Installing or uninstalling applications,making changes to system settings – these are all linked to the all important registry values in Windows family of operating systems and Vista is no exception.
However,one thing that Vista can do is protect itself from unwanted registry changes which might break the operating system.
The concept of User Account Control or UAC is like sudo privileges in *nix counterparts.Changing system state only when an authorized account(the almighty Administrator) in Vista is the job of UAC.
There is one more way though Vista guards itself from unwanted changes,it’s called File and Registry virtualization.
Let’s see the possibilities of Vista security framework :
1.When a user tries to access registry editor,UAC will jump in and ask for administrator password to allow access else it will block the attempt.
2.When a program tries to install on Vista,it has to change the registry settings to allow it to run,here again UAC asks for a valid authorization and then allows the program to install.
3.When a legacy or old program fails to launch,File and Registry virtualization comes into play.
It will make virtual %SystemRoot% and %ProgramFiles% folders, and a virtual HKEY_LOCAL_MACHINE Registry entry. These virtual folders and entry are stored with the user’s files.

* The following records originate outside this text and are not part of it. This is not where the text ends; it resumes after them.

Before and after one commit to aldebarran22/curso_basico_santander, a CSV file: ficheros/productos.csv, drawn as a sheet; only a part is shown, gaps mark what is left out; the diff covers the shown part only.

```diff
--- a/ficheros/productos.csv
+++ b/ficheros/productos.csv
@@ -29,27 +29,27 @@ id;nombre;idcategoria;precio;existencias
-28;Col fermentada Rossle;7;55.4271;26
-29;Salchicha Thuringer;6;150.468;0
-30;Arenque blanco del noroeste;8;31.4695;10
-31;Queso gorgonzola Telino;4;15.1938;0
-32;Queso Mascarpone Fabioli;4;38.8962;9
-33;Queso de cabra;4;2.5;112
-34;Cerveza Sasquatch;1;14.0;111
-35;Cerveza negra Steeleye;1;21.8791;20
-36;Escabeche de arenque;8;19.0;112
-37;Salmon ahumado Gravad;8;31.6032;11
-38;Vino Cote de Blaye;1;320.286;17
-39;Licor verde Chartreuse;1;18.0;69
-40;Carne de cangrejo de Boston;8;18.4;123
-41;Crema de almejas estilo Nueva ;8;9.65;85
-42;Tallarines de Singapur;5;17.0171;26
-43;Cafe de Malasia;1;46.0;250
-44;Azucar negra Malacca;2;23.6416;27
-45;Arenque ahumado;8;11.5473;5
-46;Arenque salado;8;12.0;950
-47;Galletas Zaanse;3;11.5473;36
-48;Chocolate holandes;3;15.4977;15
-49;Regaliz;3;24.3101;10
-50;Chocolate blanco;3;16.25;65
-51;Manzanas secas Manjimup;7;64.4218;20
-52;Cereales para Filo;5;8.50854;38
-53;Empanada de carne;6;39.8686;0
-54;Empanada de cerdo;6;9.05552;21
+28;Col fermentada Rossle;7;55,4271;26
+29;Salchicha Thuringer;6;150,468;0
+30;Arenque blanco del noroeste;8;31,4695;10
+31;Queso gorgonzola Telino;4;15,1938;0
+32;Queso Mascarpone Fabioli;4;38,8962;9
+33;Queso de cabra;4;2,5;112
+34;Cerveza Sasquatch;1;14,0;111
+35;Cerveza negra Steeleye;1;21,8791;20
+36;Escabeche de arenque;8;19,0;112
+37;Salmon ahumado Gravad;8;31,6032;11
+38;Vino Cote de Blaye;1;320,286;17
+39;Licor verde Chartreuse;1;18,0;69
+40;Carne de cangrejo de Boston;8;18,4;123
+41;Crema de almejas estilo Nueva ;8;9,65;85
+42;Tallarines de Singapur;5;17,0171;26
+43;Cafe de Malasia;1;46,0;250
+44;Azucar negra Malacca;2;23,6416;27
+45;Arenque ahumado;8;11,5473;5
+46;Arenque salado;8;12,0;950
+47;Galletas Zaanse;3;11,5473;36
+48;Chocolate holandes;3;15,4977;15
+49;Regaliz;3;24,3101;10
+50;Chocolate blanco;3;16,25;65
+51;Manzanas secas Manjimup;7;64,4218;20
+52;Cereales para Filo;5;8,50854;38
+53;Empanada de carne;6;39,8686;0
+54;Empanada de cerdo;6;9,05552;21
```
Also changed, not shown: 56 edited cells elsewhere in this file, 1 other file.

So the Registry itself as well as the %SystemRoot% and %ProgramFiles% foldersare not altered in any way, thereby protecting the system files and the Registry.

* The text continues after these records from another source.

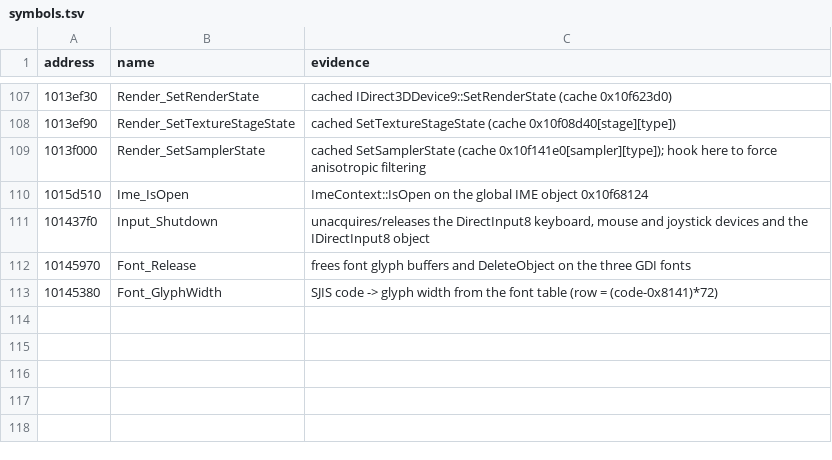
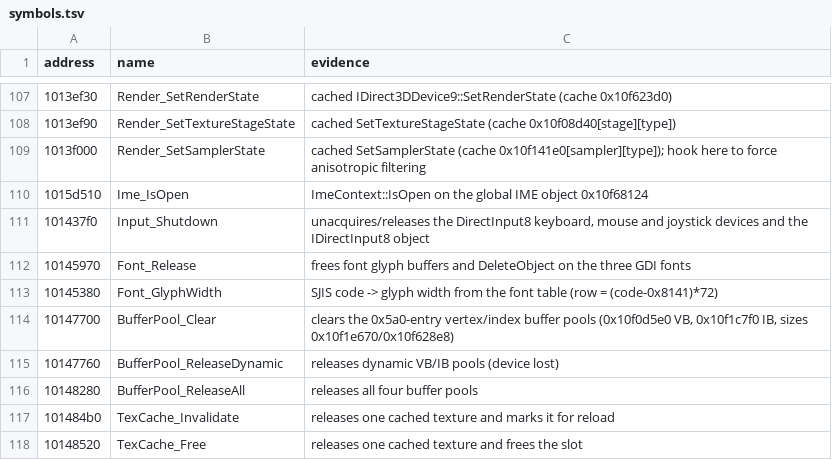
Before and after one commit to ObeseCatLord/Gurumin-Decompilation, a TSV file: symbols.tsv, drawn as a sheet; only a part is shown, gaps mark what is left out.

```diff
--- a/symbols.tsv
+++ b/symbols.tsv
@@ -113 +113,6 @@ address	name	evidence
 10145380	Font_GlyphWidth	SJIS code -> glyph width from the font table (row = (code-0x8141)*72)
+10147700	BufferPool_Clear	clears the 0x5a0-entry vertex/index buffer pools (0x10f0d5e0 VB, 0x10f1c7f0 IB, sizes 0x10f1e670/0x10f628e8)
+10147760	BufferPool_ReleaseDynamic	releases dynamic VB/IB pools (device lost)
+10148280	BufferPool_ReleaseAll	releases all four buffer pools
+101484b0	TexCache_Invalidate	releases one cached texture and marks it for reload
+10148520	TexCache_Free	releases one cached texture and frees the slot
```
Also changed, not shown: decomp/obj_symbols.tsv, 3 other files.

It puts the legacy application in a protective bubble by doing this so that it can access the virtual File and registry within that bubble without actually touching the “real” File and registry structure in Vista.

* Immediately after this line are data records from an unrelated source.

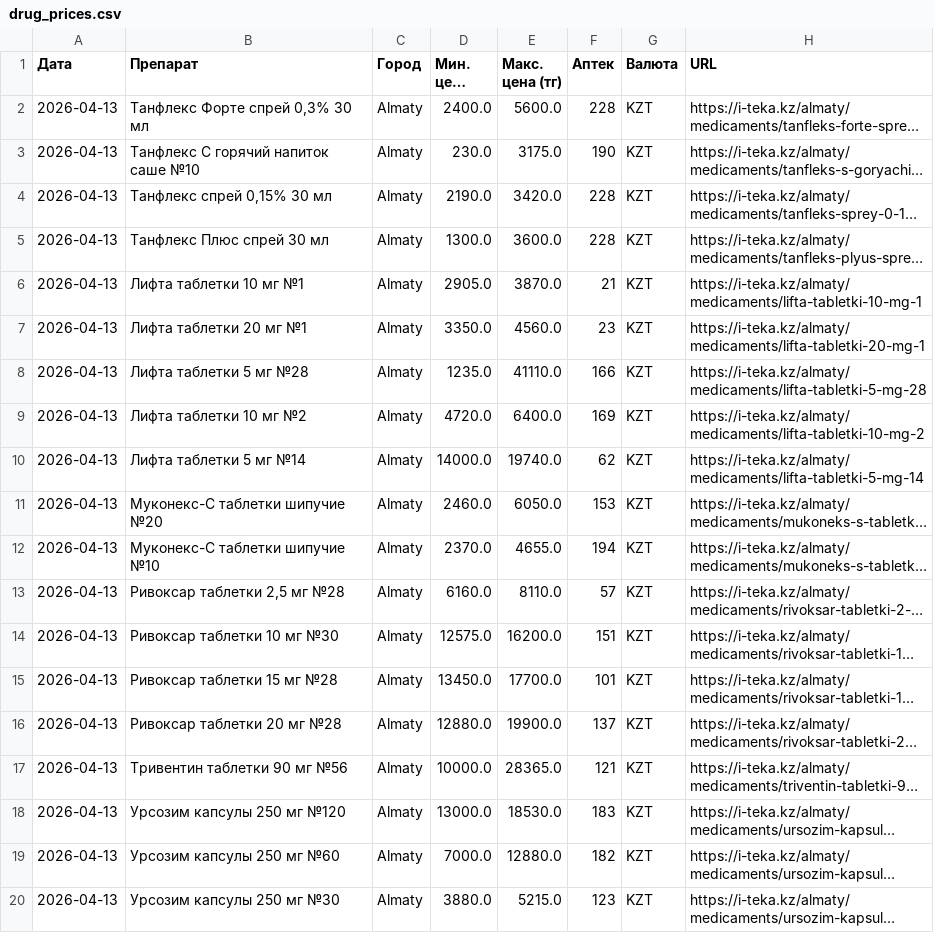
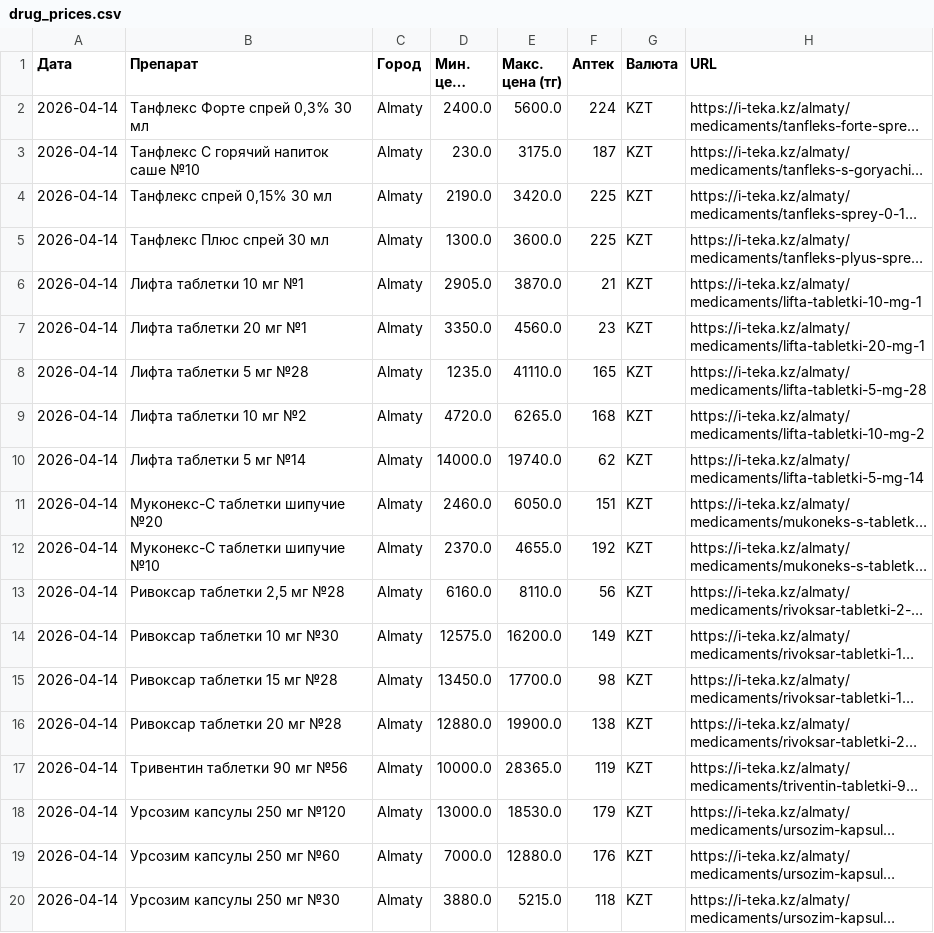
Before and after one commit to Saule097/iteka-prices, a CSV file: drug_prices.csv, drawn as a sheet; long unchanged cells end in …; the diff names each change by its address in the sheet, - before the commit and + after, or states it on an @@ line.

Commit message:
📊 2026-04-14

```diff
--- a/drug_prices.csv
+++ b/drug_prices.csv
-A2:A20 (Дата): 2026-04-13
+A2:A20 (Дата): 2026-04-14
-F2 (Аптек): 228
+F2 (Аптек): 224
-F3 (Аптек): 190
+F3 (Аптек): 187
-F4:F5 (Аптек): 228
+F4:F5 (Аптек): 225
-F8 (Аптек): 166
+F8 (Аптек): 165
-E9 (Макс. цена (тг)): 6400.0
+E9 (Макс. цена (тг)): 6265.0
-F9 (Аптек): 169
+F9 (Аптек): 168
-F11 (Аптек): 153
+F11 (Аптек): 151
-F12 (Аптек): 194
+F12 (Аптек): 192
-F13 (Аптек): 57
+F13 (Аптек): 56
-F14 (Аптек): 151
+F14 (Аптек): 149
-F15 (Аптек): 101
+F15 (Аптек): 98
-F16 (Аптек): 137
+F16 (Аптек): 138
-F17 (Аптек): 121
+F17 (Аптек): 119
-F18 (Аптек): 183
+F18 (Аптек): 179
-F19 (Аптек): 182
+F19 (Аптек): 176
-F20 (Аптек): 123
+F20 (Аптек): 118
```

Hope this boring but informative post gives some insight on applications security aspect of Windows Vista.